* Assignment *
Each line of the data is to be output verbatim, with the images removed.

(Revision tracking records)
= Beginning of Section =
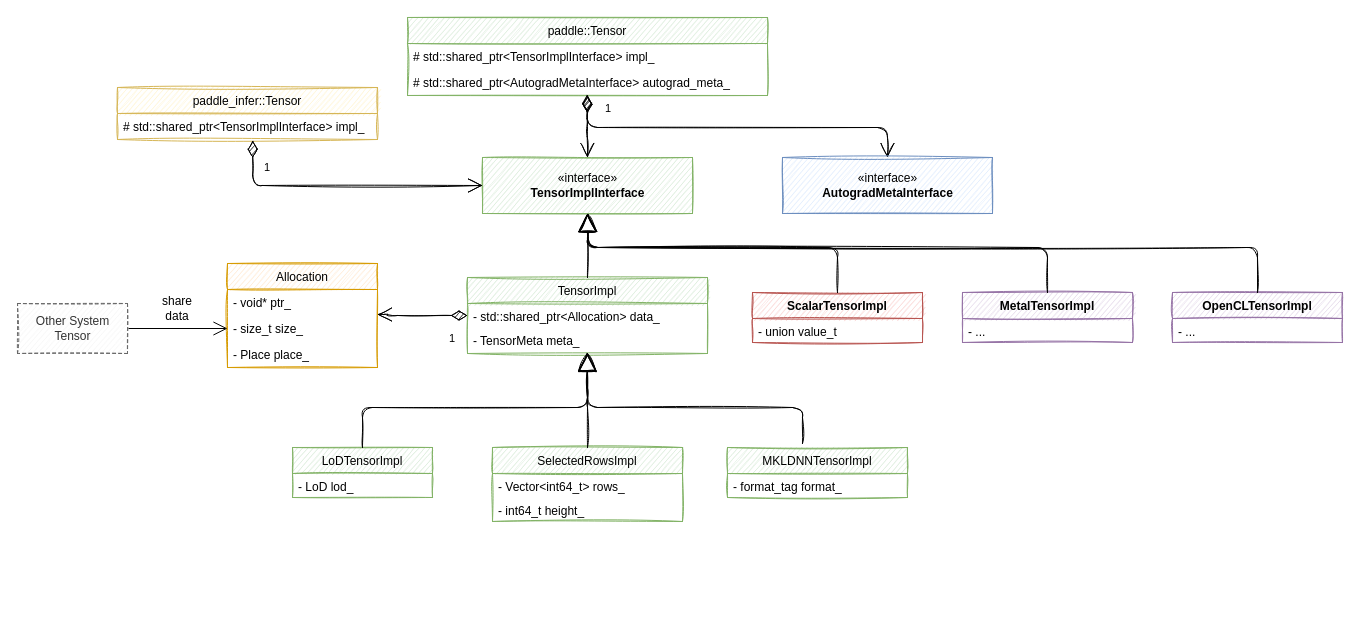
The draw.io diagram page "new-tensor-design" (16 of 16) of op2func.drawio in chenwhql/diagrams, before the edit. Source tidied: cells renumbered, new cells numbered last; positions are measured from the earlier drawing's top-left corner, leaving out a move shared by most shapes. Both pictures are drawn from the tidied source at 100%, with x=0, y=0 at pixel (17, 17).
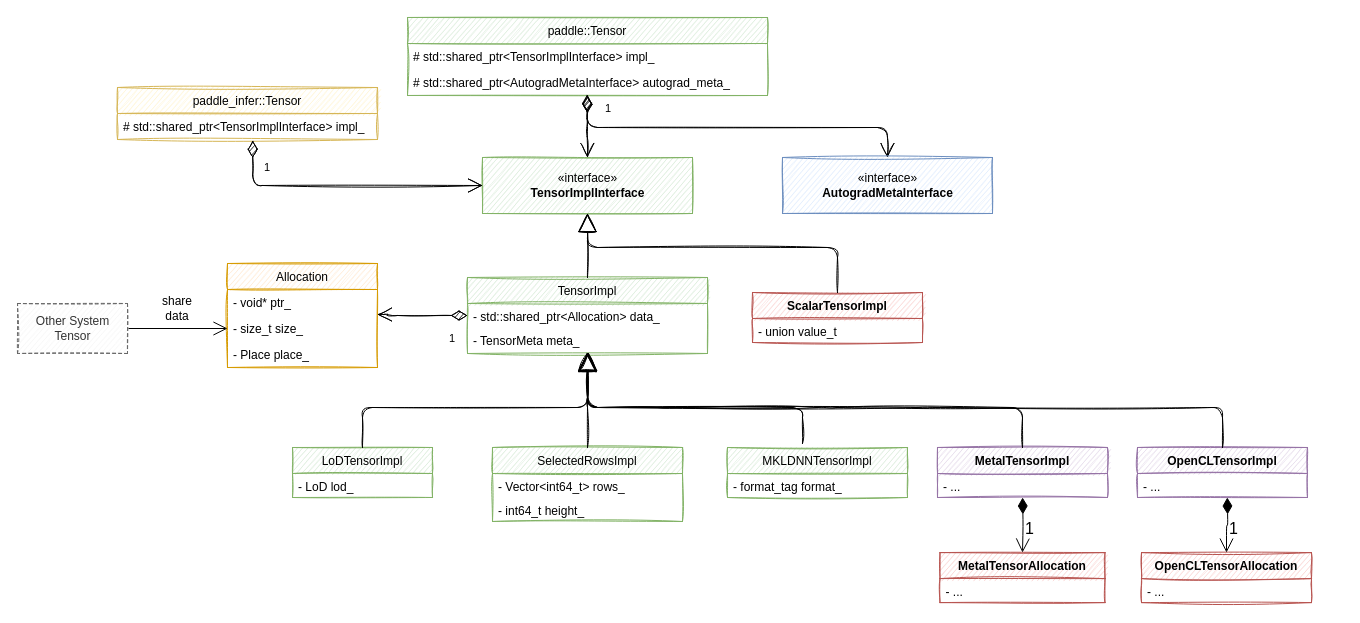
After the change.

The change refers to these unchanged cells:
```xml
<mxCell id="4" value="- TensorMeta meta_" style="text;strokeColor=none;fillColor=none;align=left;verticalAlign=top;spacingLeft=4;spacingRight=4;overflow=hidden;points=[[0,0.5],[1,0.5]];portConstraint=eastwest;sketch=1;" parent="2" vertex="1">
  <mxGeometry y="50" width="240" height="26" as="geometry" />
</mxCell>
<mxCell id="28" value="«interface»&lt;br&gt;&lt;b&gt;TensorImplInterface&lt;/b&gt;" style="html=1;sketch=1;fontStyle=0;strokeColor=#82b366;fillColor=#d5e8d4;startSize=26;" parent="1" vertex="1">
  <mxGeometry x="465" y="140" width="210" height="56" as="geometry" />
</mxCell>
```

The edit, as a diff of the source:
```diff
@@
     <mxCell id="21" value="MetalTensorImpl" style="swimlane;fontStyle=1;horizontal=1;startSize=26;fillColor=#e1d5e7;strokeColor=#9673a6;sketch=1;" parent="1" vertex="1">
-      <mxGeometry x="945" y="275" width="170" height="50" as="geometry" />
+      <mxGeometry x="920" y="430" width="170" height="50" as="geometry" />
     </mxCell>
@@
     <mxCell id="23" value="OpenCLTensorImpl" style="swimlane;fontStyle=1;horizontal=1;startSize=26;fillColor=#e1d5e7;strokeColor=#9673a6;sketch=1;" parent="1" vertex="1">
-      <mxGeometry x="1155" y="275" width="170" height="50" as="geometry" />
+      <mxGeometry x="1120" y="430" width="170" height="50" as="geometry" />
     </mxCell>
@@
-    <mxCell id="33" style="endArrow=block;endSize=16;endFill=0;html=1;fontSize=16;exitX=0.5;exitY=0;exitDx=0;exitDy=0;sketch=1;entryX=0.5;entryY=1;entryDx=0;entryDy=0;" parent="1" edge="1" source="21" target="28">
+    <mxCell id="33" style="endArrow=block;endSize=16;endFill=0;html=1;fontSize=16;exitX=0.5;exitY=0;exitDx=0;exitDy=0;sketch=1;entryX=0.504;entryY=0.951;entryDx=0;entryDy=0;entryPerimeter=0;" parent="1" edge="1" source="21" target="4">
       <mxGeometry x="-0.03" y="-20" relative="1" as="geometry">
         <Array as="points">
-          <mxPoint x="1030" y="230" />
-          <mxPoint x="570" y="230" />
+          <mxPoint x="1005" y="390" />
+          <mxPoint x="810" y="390" />
+          <mxPoint x="650" y="390" />
+          <mxPoint x="570" y="390" />
         </Array>
       </mxGeometry>
     </mxCell>
-    <mxCell id="34" style="endArrow=block;endSize=16;endFill=0;html=1;fontSize=16;exitX=0.5;exitY=0;exitDx=0;exitDy=0;sketch=1;" parent="1" edge="1" source="23" target="28">
+    <mxCell id="34" style="endArrow=block;endSize=16;endFill=0;html=1;fontSize=16;exitX=0.5;exitY=0;exitDx=0;exitDy=0;sketch=1;" parent="1" edge="1" source="23" target="4">
       <mxGeometry x="-0.03" y="-20" relative="1" as="geometry">
         <Array as="points">
-          <mxPoint x="1240" y="230" />
-          <mxPoint x="571" y="230" />
+          <mxPoint x="1205" y="390" />
+          <mxPoint x="910" y="390" />
+          <mxPoint x="570" y="390" />
         </Array>
       </mxGeometry>
     </mxCell>
@@
+    <mxCell id="43" value="MetalTensorAllocation" style="swimlane;fontStyle=1;horizontal=1;startSize=26;fillColor=#f8cecc;strokeColor=#b85450;sketch=1;" parent="1" vertex="1">
+      <mxGeometry x="922.5" y="535.1" width="165" height="50" as="geometry" />
+    </mxCell>
+    <mxCell id="44" value="- ..." style="text;strokeColor=none;fillColor=none;align=left;verticalAlign=top;spacingLeft=4;spacingRight=4;overflow=hidden;sketch=1;" parent="43" vertex="1">
+      <mxGeometry y="26" width="165" height="24" as="geometry" />
+    </mxCell>
+    <mxCell id="45" value="OpenCLTensorAllocation" style="swimlane;fontStyle=1;horizontal=1;startSize=26;fillColor=#f8cecc;strokeColor=#b85450;sketch=1;" parent="1" vertex="1">
+      <mxGeometry x="1124" y="535.1" width="170" height="50" as="geometry" />
+    </mxCell>
+    <mxCell id="46" value="- ..." style="text;strokeColor=none;fillColor=none;align=left;verticalAlign=top;spacingLeft=4;spacingRight=4;overflow=hidden;sketch=1;" parent="45" vertex="1">
+      <mxGeometry y="26" width="170" height="24" as="geometry" />
+    </mxCell>
+    <mxCell id="47" value="1" style="endArrow=open;html=1;endSize=12;startArrow=diamondThin;startSize=14;startFill=1;edgeStyle=orthogonalEdgeStyle;align=left;verticalAlign=bottom;fontSize=16;entryX=0.5;entryY=0;entryDx=0;entryDy=0;exitX=0.496;exitY=0.995;exitDx=0;exitDy=0;exitPerimeter=0;" parent="1" edge="1" target="43">
+      <mxGeometry y="15" relative="1" as="geometry">
+        <mxPoint x="1005.1" y="480" as="sourcePoint" />
+      </mxGeometry>
+    </mxCell>
+    <mxCell id="48" value="1" style="endArrow=open;html=1;endSize=12;startArrow=diamondThin;startSize=14;startFill=1;edgeStyle=orthogonalEdgeStyle;align=left;verticalAlign=bottom;fontSize=16;exitX=0.499;exitY=1.019;exitDx=0;exitDy=0;exitPerimeter=0;" parent="1" edge="1" target="45">
+      <mxGeometry y="15" relative="1" as="geometry">
+        <mxPoint x="1209.8" y="480" as="sourcePoint" />
+      </mxGeometry>
+    </mxCell>
```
= End of Section =
* Task response *
The draw.io diagram page "new-tensor-design" (16 of 16) of op2func.drawio in chenwhql/diagrams, before the edit. Source tidied: cells renumbered, new cells numbered last; positions are measured from the earlier drawing's top-left corner, leaving out a move shared by most shapes. Both pictures are drawn from the tidied source at 100%, with x=0, y=0 at pixel (17, 17).
After the change.

The change refers to these unchanged cells:
```xml
<mxCell id="4" value="- TensorMeta meta_" style="text;strokeColor=none;fillColor=none;align=left;verticalAlign=top;spacingLeft=4;spacingRight=4;overflow=hidden;points=[[0,0.5],[1,0.5]];portConstraint=eastwest;sketch=1;" parent="2" vertex="1">
  <mxGeometry y="50" width="240" height="26" as="geometry" />
</mxCell>
<mxCell id="28" value="«interface»&lt;br&gt;&lt;b&gt;TensorImplInterface&lt;/b&gt;" style="html=1;sketch=1;fontStyle=0;strokeColor=#82b366;fillColor=#d5e8d4;startSize=26;" parent="1" vertex="1">
  <mxGeometry x="465" y="140" width="210" height="56" as="geometry" />
</mxCell>
```

The edit, as a diff of the source:
```diff
@@
     <mxCell id="21" value="MetalTensorImpl" style="swimlane;fontStyle=1;horizontal=1;startSize=26;fillColor=#e1d5e7;strokeColor=#9673a6;sketch=1;" parent="1" vertex="1">
-      <mxGeometry x="945" y="275" width="170" height="50" as="geometry" />
+      <mxGeometry x="920" y="430" width="170" height="50" as="geometry" />
     </mxCell>
@@
     <mxCell id="23" value="OpenCLTensorImpl" style="swimlane;fontStyle=1;horizontal=1;startSize=26;fillColor=#e1d5e7;strokeColor=#9673a6;sketch=1;" parent="1" vertex="1">
-      <mxGeometry x="1155" y="275" width="170" height="50" as="geometry" />
+      <mxGeometry x="1120" y="430" width="170" height="50" as="geometry" />
     </mxCell>
@@
-    <mxCell id="33" style="endArrow=block;endSize=16;endFill=0;html=1;fontSize=16;exitX=0.5;exitY=0;exitDx=0;exitDy=0;sketch=1;entryX=0.5;entryY=1;entryDx=0;entryDy=0;" parent="1" edge="1" source="21" target="28">
+    <mxCell id="33" style="endArrow=block;endSize=16;endFill=0;html=1;fontSize=16;exitX=0.5;exitY=0;exitDx=0;exitDy=0;sketch=1;entryX=0.504;entryY=0.951;entryDx=0;entryDy=0;entryPerimeter=0;" parent="1" edge="1" source="21" target="4">
       <mxGeometry x="-0.03" y="-20" relative="1" as="geometry">
         <Array as="points">
-          <mxPoint x="1030" y="230" />
-          <mxPoint x="570" y="230" />
+          <mxPoint x="1005" y="390" />
+          <mxPoint x="810" y="390" />
+          <mxPoint x="650" y="390" />
+          <mxPoint x="570" y="390" />
         </Array>
       </mxGeometry>
     </mxCell>
-    <mxCell id="34" style="endArrow=block;endSize=16;endFill=0;html=1;fontSize=16;exitX=0.5;exitY=0;exitDx=0;exitDy=0;sketch=1;" parent="1" edge="1" source="23" target="28">
+    <mxCell id="34" style="endArrow=block;endSize=16;endFill=0;html=1;fontSize=16;exitX=0.5;exitY=0;exitDx=0;exitDy=0;sketch=1;" parent="1" edge="1" source="23" target="4">
       <mxGeometry x="-0.03" y="-20" relative="1" as="geometry">
         <Array as="points">
-          <mxPoint x="1240" y="230" />
-          <mxPoint x="571" y="230" />
+          <mxPoint x="1205" y="390" />
+          <mxPoint x="910" y="390" />
+          <mxPoint x="570" y="390" />
         </Array>
       </mxGeometry>
     </mxCell>
@@
+    <mxCell id="43" value="MetalTensorAllocation" style="swimlane;fontStyle=1;horizontal=1;startSize=26;fillColor=#f8cecc;strokeColor=#b85450;sketch=1;" parent="1" vertex="1">
+      <mxGeometry x="922.5" y="535.1" width="165" height="50" as="geometry" />
+    </mxCell>
+    <mxCell id="44" value="- ..." style="text;strokeColor=none;fillColor=none;align=left;verticalAlign=top;spacingLeft=4;spacingRight=4;overflow=hidden;sketch=1;" parent="43" vertex="1">
+      <mxGeometry y="26" width="165" height="24" as="geometry" />
+    </mxCell>
+    <mxCell id="45" value="OpenCLTensorAllocation" style="swimlane;fontStyle=1;horizontal=1;startSize=26;fillColor=#f8cecc;strokeColor=#b85450;sketch=1;" parent="1" vertex="1">
+      <mxGeometry x="1124" y="535.1" width="170" height="50" as="geometry" />
+    </mxCell>
+    <mxCell id="46" value="- ..." style="text;strokeColor=none;fillColor=none;align=left;verticalAlign=top;spacingLeft=4;spacingRight=4;overflow=hidden;sketch=1;" parent="45" vertex="1">
+      <mxGeometry y="26" width="170" height="24" as="geometry" />
+    </mxCell>
+    <mxCell id="47" value="1" style="endArrow=open;html=1;endSize=12;startArrow=diamondThin;startSize=14;startFill=1;edgeStyle=orthogonalEdgeStyle;align=left;verticalAlign=bottom;fontSize=16;entryX=0.5;entryY=0;entryDx=0;entryDy=0;exitX=0.496;exitY=0.995;exitDx=0;exitDy=0;exitPerimeter=0;" parent="1" edge="1" target="43">
+      <mxGeometry y="15" relative="1" as="geometry">
+        <mxPoint x="1005.1" y="480" as="sourcePoint" />
+      </mxGeometry>
+    </mxCell>
+    <mxCell id="48" value="1" style="endArrow=open;html=1;endSize=12;startArrow=diamondThin;startSize=14;startFill=1;edgeStyle=orthogonalEdgeStyle;align=left;verticalAlign=bottom;fontSize=16;exitX=0.499;exitY=1.019;exitDx=0;exitDy=0;exitPerimeter=0;" parent="1" edge="1" target="45">
+      <mxGeometry y="15" relative="1" as="geometry">
+        <mxPoint x="1209.8" y="480" as="sourcePoint" />
+      </mxGeometry>
+    </mxCell>
```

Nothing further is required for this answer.